  13. I don’t dismiss everything around SEO as junk, I just think it’s better for everyone, including Google if humans come first before spiders. This site has a page rank of 5, an Alexa Ranking below 30,000 and has a devoted fan base all accomplished without any SEO trickery.

    Kinda my point; Google isn’t the one who’s reading your blog, actual people are. I’d much prefer to have a dedicated readership than a high Google ranking where people will visit once and never come back. If you’re blogging for Google you’ve got the wrong end of the stick.


  14. @Nathan Rice

    “Ask for details” is key, but it assumes you know what to ask about. It’s still buyer beware. Who do you believe, and who do you trust? People new to WordPress or websites or SEO in general frequently have NO IDEA what to ask for, and get screwed in the process.


  15. I both agree and disagree with this sort of thing.

    SEO “tricks” are crap.

    On the other hand, using sensible markup to describe content correctly is not crap, and actually works.

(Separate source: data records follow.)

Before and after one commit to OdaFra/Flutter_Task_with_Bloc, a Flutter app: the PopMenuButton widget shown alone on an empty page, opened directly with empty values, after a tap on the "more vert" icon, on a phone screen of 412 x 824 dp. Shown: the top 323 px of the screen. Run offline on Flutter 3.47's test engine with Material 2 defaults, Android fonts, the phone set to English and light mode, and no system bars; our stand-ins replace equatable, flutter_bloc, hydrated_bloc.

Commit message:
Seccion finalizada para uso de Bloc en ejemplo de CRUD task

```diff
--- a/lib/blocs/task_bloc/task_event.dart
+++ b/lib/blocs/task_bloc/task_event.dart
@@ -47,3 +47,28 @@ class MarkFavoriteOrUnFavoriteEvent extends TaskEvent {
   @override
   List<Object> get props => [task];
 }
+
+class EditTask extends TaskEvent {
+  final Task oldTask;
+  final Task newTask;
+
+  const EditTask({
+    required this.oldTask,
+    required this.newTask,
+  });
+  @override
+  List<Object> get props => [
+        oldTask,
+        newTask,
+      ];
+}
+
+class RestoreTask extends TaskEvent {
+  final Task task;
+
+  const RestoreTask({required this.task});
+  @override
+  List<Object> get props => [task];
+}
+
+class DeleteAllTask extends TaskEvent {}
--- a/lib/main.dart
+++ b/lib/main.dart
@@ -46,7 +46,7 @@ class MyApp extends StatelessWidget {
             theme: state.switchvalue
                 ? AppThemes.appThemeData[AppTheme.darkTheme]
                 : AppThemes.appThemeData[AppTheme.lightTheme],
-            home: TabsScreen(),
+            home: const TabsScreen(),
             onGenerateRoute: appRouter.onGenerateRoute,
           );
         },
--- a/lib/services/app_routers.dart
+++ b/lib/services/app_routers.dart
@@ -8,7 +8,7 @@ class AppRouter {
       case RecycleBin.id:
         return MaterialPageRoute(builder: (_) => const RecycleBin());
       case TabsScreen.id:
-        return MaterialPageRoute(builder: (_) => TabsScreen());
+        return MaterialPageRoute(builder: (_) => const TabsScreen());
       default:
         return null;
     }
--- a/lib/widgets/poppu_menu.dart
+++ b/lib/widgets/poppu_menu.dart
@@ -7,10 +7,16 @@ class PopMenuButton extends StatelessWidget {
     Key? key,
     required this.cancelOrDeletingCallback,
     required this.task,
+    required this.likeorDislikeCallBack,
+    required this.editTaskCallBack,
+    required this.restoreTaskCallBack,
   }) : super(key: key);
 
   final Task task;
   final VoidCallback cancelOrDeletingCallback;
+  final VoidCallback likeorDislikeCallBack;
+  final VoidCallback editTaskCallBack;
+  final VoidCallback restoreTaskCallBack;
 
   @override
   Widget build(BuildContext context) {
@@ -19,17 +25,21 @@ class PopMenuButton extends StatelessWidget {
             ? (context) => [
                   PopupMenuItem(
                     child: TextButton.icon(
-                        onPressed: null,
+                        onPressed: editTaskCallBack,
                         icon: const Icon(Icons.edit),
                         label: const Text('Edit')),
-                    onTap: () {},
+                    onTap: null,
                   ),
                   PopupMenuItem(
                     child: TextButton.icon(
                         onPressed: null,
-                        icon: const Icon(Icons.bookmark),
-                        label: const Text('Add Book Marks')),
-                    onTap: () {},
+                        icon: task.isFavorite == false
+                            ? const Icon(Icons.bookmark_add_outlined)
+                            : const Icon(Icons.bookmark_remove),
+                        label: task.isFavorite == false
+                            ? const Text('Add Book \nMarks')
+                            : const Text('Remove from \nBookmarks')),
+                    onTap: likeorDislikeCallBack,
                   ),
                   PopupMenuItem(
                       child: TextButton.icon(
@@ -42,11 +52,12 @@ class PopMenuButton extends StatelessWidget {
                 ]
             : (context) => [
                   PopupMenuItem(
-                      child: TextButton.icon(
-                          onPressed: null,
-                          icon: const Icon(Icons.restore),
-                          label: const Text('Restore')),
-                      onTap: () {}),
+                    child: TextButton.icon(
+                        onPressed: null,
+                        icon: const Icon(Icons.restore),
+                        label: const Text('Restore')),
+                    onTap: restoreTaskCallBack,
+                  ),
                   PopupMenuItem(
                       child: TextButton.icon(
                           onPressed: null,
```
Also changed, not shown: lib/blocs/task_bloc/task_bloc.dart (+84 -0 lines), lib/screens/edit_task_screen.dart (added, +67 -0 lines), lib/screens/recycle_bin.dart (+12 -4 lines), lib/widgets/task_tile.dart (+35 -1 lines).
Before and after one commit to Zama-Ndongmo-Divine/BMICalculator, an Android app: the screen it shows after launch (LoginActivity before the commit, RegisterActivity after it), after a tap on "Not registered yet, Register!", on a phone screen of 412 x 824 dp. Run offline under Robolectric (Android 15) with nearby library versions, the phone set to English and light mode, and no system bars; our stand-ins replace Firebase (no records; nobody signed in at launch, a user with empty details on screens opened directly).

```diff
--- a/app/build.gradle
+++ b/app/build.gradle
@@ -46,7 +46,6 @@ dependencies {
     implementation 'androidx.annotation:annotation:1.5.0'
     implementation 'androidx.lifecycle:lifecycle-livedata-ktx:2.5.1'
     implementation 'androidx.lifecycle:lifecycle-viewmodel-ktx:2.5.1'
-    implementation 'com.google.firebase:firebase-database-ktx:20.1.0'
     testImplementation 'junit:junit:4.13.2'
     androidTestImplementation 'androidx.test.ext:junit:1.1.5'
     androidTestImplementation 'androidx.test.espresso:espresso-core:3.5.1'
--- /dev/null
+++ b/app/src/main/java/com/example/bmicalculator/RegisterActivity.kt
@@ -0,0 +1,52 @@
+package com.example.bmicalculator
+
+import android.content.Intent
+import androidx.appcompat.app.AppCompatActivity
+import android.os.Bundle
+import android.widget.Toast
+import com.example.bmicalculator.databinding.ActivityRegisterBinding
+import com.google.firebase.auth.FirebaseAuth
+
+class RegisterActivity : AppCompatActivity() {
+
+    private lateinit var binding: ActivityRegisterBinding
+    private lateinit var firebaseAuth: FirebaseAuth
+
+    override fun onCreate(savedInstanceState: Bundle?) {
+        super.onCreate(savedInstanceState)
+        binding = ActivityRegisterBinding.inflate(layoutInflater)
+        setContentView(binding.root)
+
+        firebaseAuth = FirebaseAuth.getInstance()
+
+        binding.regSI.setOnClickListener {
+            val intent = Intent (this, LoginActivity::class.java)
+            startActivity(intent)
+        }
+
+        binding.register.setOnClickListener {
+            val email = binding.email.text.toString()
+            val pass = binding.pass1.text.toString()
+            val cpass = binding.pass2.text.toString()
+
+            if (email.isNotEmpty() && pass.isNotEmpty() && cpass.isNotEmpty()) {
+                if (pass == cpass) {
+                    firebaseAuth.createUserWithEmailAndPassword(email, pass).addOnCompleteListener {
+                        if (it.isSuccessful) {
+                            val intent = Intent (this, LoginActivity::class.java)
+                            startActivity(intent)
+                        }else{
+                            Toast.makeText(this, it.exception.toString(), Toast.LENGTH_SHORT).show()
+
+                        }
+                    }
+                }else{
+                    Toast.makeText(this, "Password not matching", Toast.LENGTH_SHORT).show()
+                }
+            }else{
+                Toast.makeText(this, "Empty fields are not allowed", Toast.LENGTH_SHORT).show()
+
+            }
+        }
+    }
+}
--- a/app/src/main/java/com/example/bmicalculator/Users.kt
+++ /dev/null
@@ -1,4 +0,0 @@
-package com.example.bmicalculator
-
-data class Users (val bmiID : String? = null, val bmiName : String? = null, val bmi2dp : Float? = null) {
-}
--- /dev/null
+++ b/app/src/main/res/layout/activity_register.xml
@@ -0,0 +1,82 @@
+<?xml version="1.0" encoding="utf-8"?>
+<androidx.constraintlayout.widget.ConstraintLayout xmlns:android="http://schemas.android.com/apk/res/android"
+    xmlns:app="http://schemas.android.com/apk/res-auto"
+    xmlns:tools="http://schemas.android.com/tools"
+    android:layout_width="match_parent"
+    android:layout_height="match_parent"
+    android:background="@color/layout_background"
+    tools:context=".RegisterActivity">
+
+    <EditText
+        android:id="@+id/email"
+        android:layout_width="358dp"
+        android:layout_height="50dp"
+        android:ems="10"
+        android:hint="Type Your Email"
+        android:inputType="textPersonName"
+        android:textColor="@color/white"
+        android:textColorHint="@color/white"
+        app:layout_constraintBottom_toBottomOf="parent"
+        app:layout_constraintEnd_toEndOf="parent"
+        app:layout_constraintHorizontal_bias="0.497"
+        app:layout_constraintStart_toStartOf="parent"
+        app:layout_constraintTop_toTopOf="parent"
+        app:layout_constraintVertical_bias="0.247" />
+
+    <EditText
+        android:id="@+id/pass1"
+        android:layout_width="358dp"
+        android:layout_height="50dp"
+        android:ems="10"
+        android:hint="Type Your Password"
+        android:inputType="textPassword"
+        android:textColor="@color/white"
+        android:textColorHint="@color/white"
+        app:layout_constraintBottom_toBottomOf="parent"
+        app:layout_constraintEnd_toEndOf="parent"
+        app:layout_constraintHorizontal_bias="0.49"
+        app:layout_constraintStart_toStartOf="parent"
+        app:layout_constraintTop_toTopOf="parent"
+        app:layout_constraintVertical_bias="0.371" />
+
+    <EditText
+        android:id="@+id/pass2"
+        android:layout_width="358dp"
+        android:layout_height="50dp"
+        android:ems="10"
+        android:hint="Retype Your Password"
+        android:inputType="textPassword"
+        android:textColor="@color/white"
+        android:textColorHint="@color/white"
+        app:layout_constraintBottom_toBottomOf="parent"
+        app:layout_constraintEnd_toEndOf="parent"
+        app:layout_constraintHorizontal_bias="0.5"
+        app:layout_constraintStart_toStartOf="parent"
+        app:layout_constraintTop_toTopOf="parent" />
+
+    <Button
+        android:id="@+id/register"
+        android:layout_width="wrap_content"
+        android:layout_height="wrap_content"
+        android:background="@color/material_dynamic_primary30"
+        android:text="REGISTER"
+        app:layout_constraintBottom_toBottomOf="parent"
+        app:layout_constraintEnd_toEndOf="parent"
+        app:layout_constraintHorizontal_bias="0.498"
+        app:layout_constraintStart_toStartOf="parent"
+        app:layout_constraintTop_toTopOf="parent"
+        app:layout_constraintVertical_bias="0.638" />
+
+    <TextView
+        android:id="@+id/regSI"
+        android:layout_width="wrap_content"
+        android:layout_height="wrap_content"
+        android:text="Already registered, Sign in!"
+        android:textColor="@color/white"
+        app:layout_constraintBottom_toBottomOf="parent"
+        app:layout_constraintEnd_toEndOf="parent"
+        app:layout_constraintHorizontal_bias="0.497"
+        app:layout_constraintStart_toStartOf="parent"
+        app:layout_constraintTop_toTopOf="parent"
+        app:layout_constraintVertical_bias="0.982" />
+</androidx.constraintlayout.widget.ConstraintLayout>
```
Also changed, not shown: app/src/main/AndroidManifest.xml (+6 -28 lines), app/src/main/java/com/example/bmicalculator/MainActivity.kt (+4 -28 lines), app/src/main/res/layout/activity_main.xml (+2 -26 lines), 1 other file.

    Quick example: Often I see people using a series of DIV elements with some class for some common set of things. Like a sidebar, for example. This is bad mojo and should be avoided. Instead, use an unordered list. If you don’t like that it gives you bullet points, you use CSS to turn them off.

    Markup should be used as a means to describe the types of content it contains, CSS should be used to define the layout and look of that markup, and content-descriptive classes and id’s should be used to connect the two. And yes, this will help your SEO value, tremendously. If you think Google doesn’t pay attention to what is inside header and paragraph tags and such to assign relative importance values, then you’re nuts.

  16. Chris Hajer

    Thinking more about this, Jeff was saying “write for people”:

    When I write content, I do so in a way that comes natural. I don’t use certain words over others because they taste better to the spiders. I write as a human for other humans.

    That’s all. He wasn’t saying SEO is crap. He was just saying “write naturally”, that’s all. Not sure how it got off onto a whole markup/theme/SEO topic. Write for people. That’s it.


  17. Google wants everything to be normal, so if you try to sketch-up things, you will end up worse. My opinion.

Comments are closed.